Photo: Malaria Summit London
Chimamanda Ngozi Adichie sharing her personal malaria story at Global Malaria Summit in London.

For millions of Africans, malaria is a debilitating disease which repeatedly disrupts their lives and their productivity, leaving them "miserable, beyond miserable" every time it strikes, as the award-winning Nigerian writer Chimamanda Ngozi Adichie describes it.

But that is not all - newly published research also shows that, among malaria's other long-term effects, when its sufferers are also malnourished, it can stunt their growth.

The experiences of malaria sufferers, from high-profile public personalities to thousands of children who were the subjects of a study in the Maradi region of Niger, were highlighted during last week's Malaria Summit in London, and in the build-up to World Malaria Day on Wednesday.

Adichie, renowned for her novels Purple Hibiscus, Half of a Yellow Sun and Americanah, describes what it's like to have malaria.

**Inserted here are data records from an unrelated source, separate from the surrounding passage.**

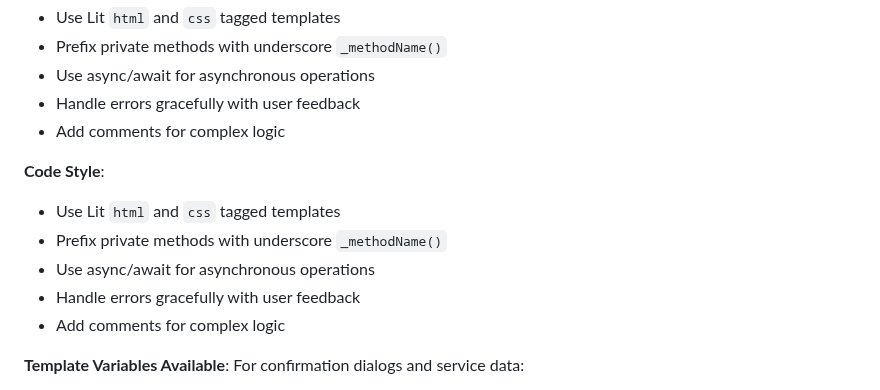
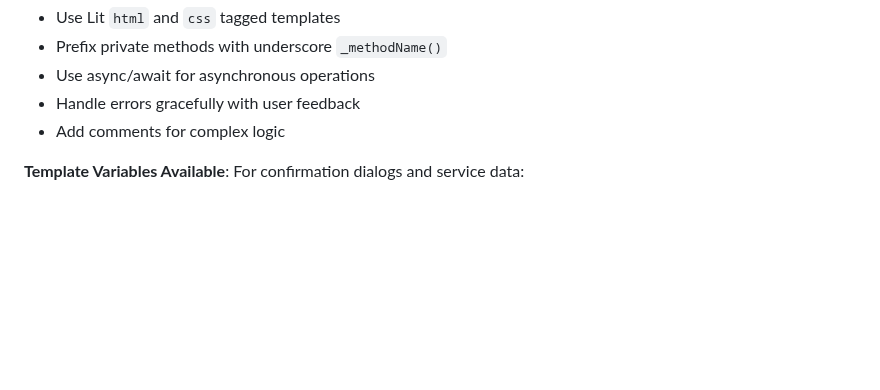
Before and after one commit to markaggar/ha-media-card, a Markdown page: .github/copilot-instructions.md, the part around the change. Drawn GitHub-style; blank space fills up the shorter version.

Commit message:
Update .github/copilot-instructions.md
Co-authored-by: Copilot <175728472+Copilot@users.noreply.github.com>

```diff
--- a/.github/copilot-instructions.md
+++ b/.github/copilot-instructions.md
@@ -63,12 +63,6 @@ A feature-rich custom Lovelace card for displaying images and videos with metada
 - Handle errors gracefully with user feedback
 - Add comments for complex logic
 
-**Code Style**:
-- Use Lit `html` and `css` tagged templates
-- Prefix private methods with underscore `_methodName()`
-- Use async/await for asynchronous operations
-- Handle errors gracefully with user feedback
-- Add comments for complex logic
 
 **Template Variables Available**:
 For confirmation dialogs and service data:
```
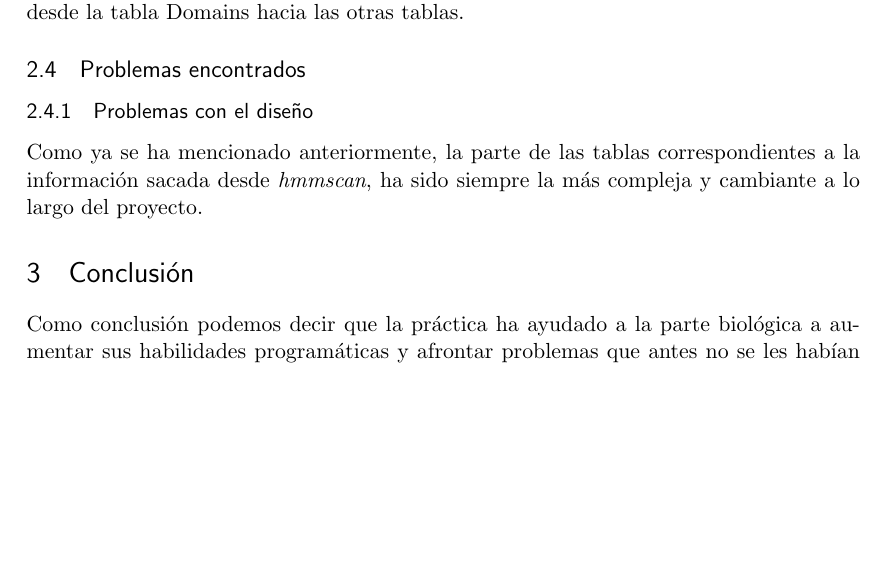
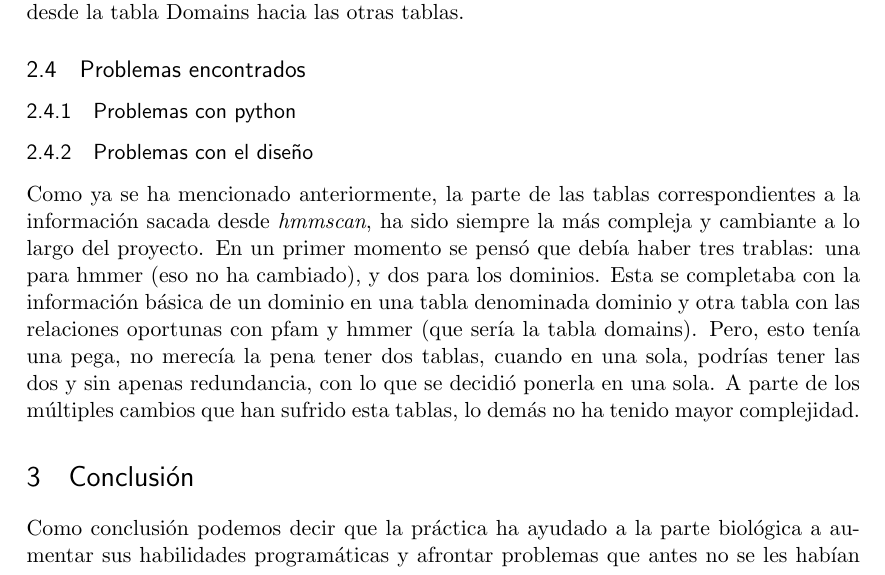
Before and after one commit to Pablo1990/BDPrac, a LaTeX paper (Documentation/latex/documentacion.tex): part of page 3 of 4 before the commit and part of page 3 of 5 after it, cut so that both start at the same text, the shorter picture padded with empty space. Compiled offline with pdfLaTeX.

Commit message:
problems, done

```diff
--- a/Documentation/latex/documentacion.tex
+++ b/Documentation/latex/documentacion.tex
@@ -117,9 +117,12 @@ La tabla Domains, deber\'ia tener un apartado a parte en la secci\'on de problem
 
 \subsection{Problemas encontrados}
 
+\subsubsection{Problemas con python}
+
 \subsubsection{Problemas con el dise\~no}
 
-Como ya se ha mencionado anteriormente, la parte de las tablas correspondientes a la informaci\'on sacada desde \emph{hmmscan}, ha sido siempre la m\'as compleja y cambiante a lo largo del proyecto.
+Como ya se ha mencionado anteriormente, la parte de las tablas correspondientes a la informaci\'on sacada desde \emph{hmmscan}, ha sido siempre la m\'as compleja y cambiante a lo largo del proyecto. En un primer momento se pens\'o que deb\'ia haber tres trablas: una para hmmer (eso no ha cambiado), y dos para los dominios. Esta se completaba con la informaci\'on b\'asica de un dominio en una tabla denominada dominio y otra tabla con las relaciones oportunas con pfam y hmmer (que ser\'ia la tabla domains). Pero, esto ten\'ia una pega, no merec\'ia la pena tener dos tablas, cuando en una sola, podr\'ias tener las dos y sin apenas redundancia, con lo que se decidi\'o ponerla en una sola.
+A parte de los m\'ultiples cambios que han sufrido esta tablas, lo dem\'as no ha tenido mayor complejidad.
 
 \section{Conclusi\'on}
 
```
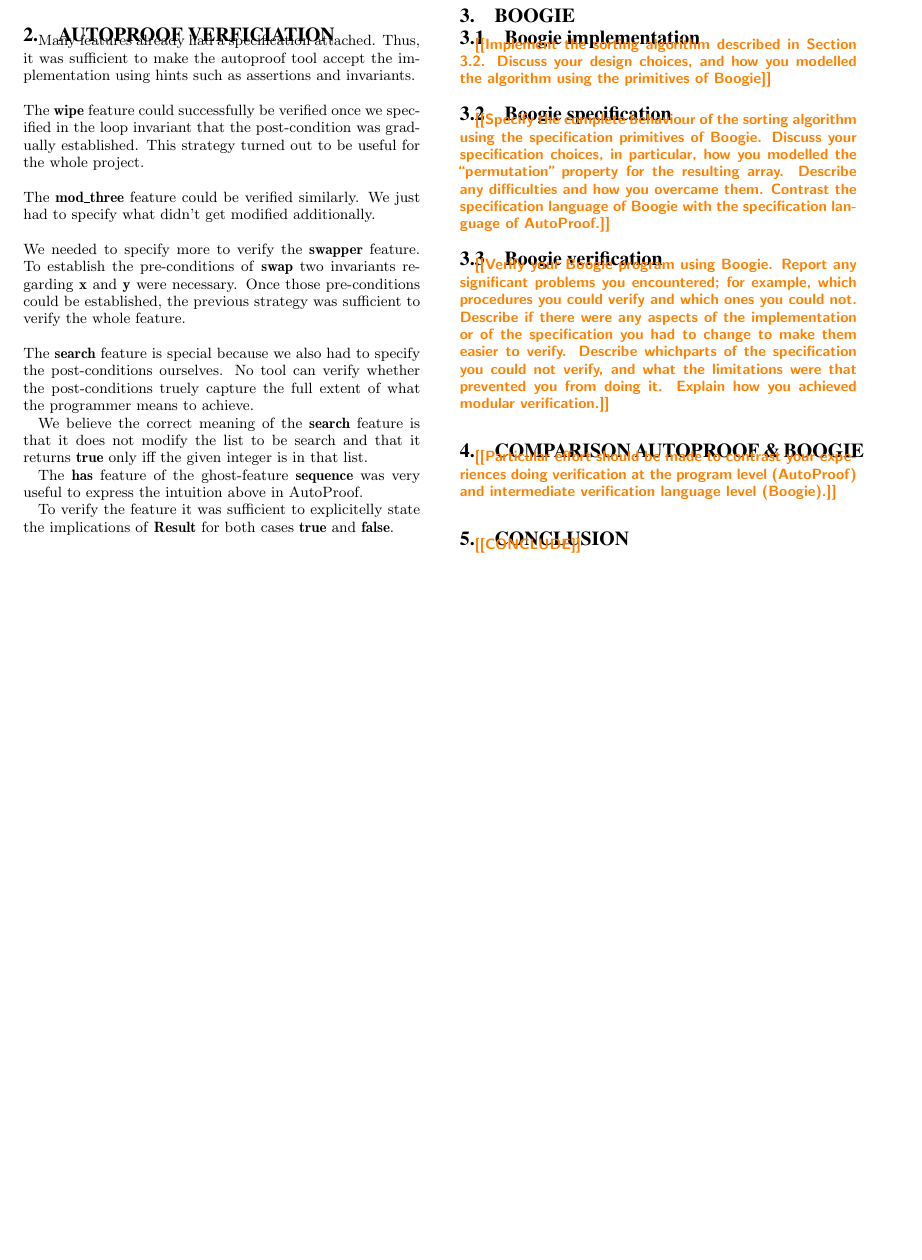
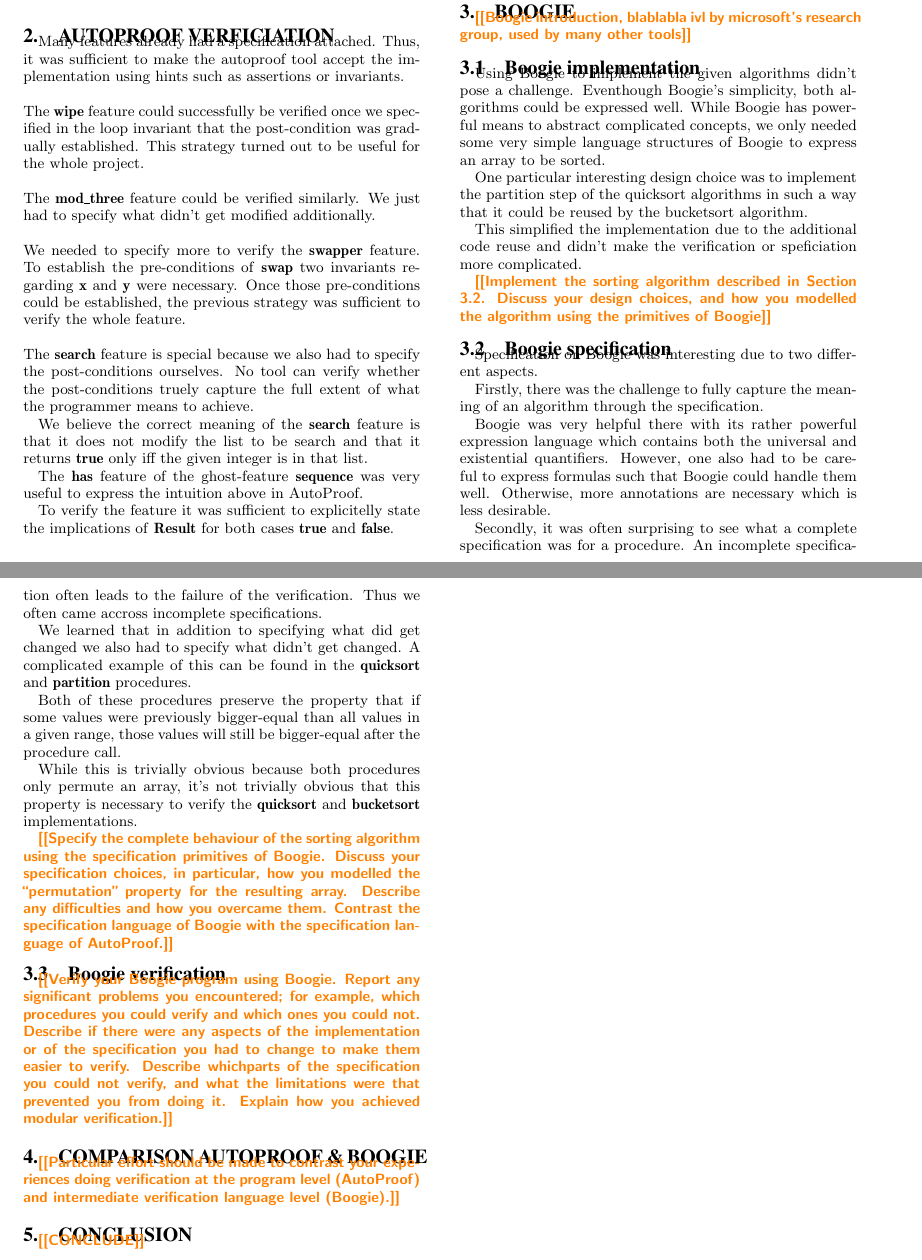
Before and after one commit to BenWeber42/sv-project, a LaTeX document (report/report.tex): part of page 1 of 2 before the commit and two parts of pages 1 and 2 of 2 after it, the two joined at a grey line, cut at the place of the change, the shorter picture padded with empty space. Compiled offline with pdfLaTeX.

Commit message:
Added boogie implementation part and started with boogie specification part

```diff
--- a/report/report.tex
+++ b/report/report.tex
@@ -128,7 +128,7 @@
 
 Many features already had a specification attached. Thus, it was sufficient to
 make the autoproof tool accept the implementation using hints such as assertions
-and invariants.
+or invariants.
 \\
 \\
 The \textbf{wipe} feature could successfully be verified once we specified in the loop
@@ -192,12 +192,56 @@
 \section{Boogie}
 \label{s:boogie}
 
+\todo{Boogie introduction, blablabla ivl by microsoft's research group, used
+by many other tools}
+
 \subsection{Boogie implementation}
+
+Using Boogie to implement the given algorithms didn't pose a challenge.
+Eventhough Boogie's simplicity, both algorithms could be expressed well.
+While Boogie has powerful means to abstract complicated concepts, we only
+needed some very simple language structures of Boogie to express an array to be
+sorted.
+
+One particular interesting design choice was to implement the partition step
+of the quicksort algorithms in such a way that it could be reused by the bucketsort
+algorithm.
+
+This simplified the implementation due to the additional code reuse and didn't
+make the verification or speficiation more complicated.
+
 \todo{Implement the sorting algorithm described in
 Section 3.2. Discuss your design choices, and how you modelled the algorithm using the
 primitives of Boogie}
 
 \subsection{Boogie specification}
+
+Specification on Boogie was interesting due to two different aspects.
+
+Firstly, there was the challenge to fully capture the meaning of an algorithm
+through the specification.
+
+Boogie was very helpful there with its rather powerful expression language which
+contains both the universal and existential quantifiers.
+However, one also had to be careful to express formulas such that Boogie could
+handle them well. Otherwise, more annotations are necessary which is less desirable.
+
+Secondly, it was often surprising to see what a complete specification was for a procedure.
+An incomplete specification often leads to the failure of the verification.
+Thus we often came accross incomplete specifications.
+
+We learned that in addition to specifying what did get changed we also had to
+specify what didn't get changed. A complicated example of this can be found in
+the \textbf{quicksort} and \textbf{partition} procedures.
+
+Both of these procedures preserve the property that if some values were previously
+bigger-equal than all values in a given range, those values will still be bigger-equal
+after the procedure call.
+
+While this is trivially obvious because both procedures only permute an array,
+it's not trivially obvious that this property is necessary to verify the
+\textbf{quicksort} and \textbf{bucketsort} implementations.
+
 \todo{Specify the complete behaviour of the sorting algorithm
 using the specification primitives of Boogie. Discuss your specification choices, in
 particular, how you modelled the “permutation” property for the resulting array.
```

"You're miserable. You're beyond miserable," she told Channel Four News in London during the summit. "People have different symptoms... when I was growing up we all knew how each person's malaria happened.

"Mine would start with my stomach, just this horrible feeling that I like to describe as anguish in my stomach, rumbling, aching, just horrible, then I would get a fever. And the thing about malaria is that it leaves you unable to do anything."

She told the summit that malaria left her light-headed, weak and nauseous. One of her brothers suffered very painful aching in his joints and another's aching head felt twice its normal size.

Elaborating for Sky News, Adichie said she grew up terrified of the Chloroquine injections she was given every time she needed treatment. "It's visceral for me, the memory of screaming, getting injections... and then getting itchy from the Chloroquine."

She added that at least she - the daughter of university academics - had access to treatment. Many didn't and died. However, malaria constantly disrupted her schooling. "I like to say the reason I'm not very good at mathematics is because I often missed classes because I had malaria."

The effects of malaria on children in Niger's Maradi region are the subject of a study published in the journal, Clinical Infectious Diseases, and carried out by scientists from universities in the United States, Britain and France.

The researchers noted that despite the fact that malaria is preventable with affordable treatment, it is a major cause of disease among young children across the world and the sixth leading cause of death among those under five.

They began the study surmising that there is a two-way link between poor nutrition and the incidence of malaria: "Previous studies suggest malaria may increase the incidence and severity of malnutrition, while malnutrition may increase the risk of malaria infection," they said.

But they found that the interaction between malaria and nutrition was more complex, and their hypotheses was not borne out: "We found that nutritional status was not associated with malaria incidence."

However, they did find an association between the simultaneous treatment of malaria and malnutrition and impaired growth in height among children.

"Malaria infection in those treated with ACT (artemisinin-based combination therapy) was associated with increased weight gain and decreased height gain... compared to those without malaria infection," they said. "We found a statistically significant effect of malaria infection on reduced height gain."

Although the researchers laid most emphasis in their report on the interaction between malaria and nutrition, they also recorded a finding that children who are breast-fed were 33% less likely than others to be infected by malaria.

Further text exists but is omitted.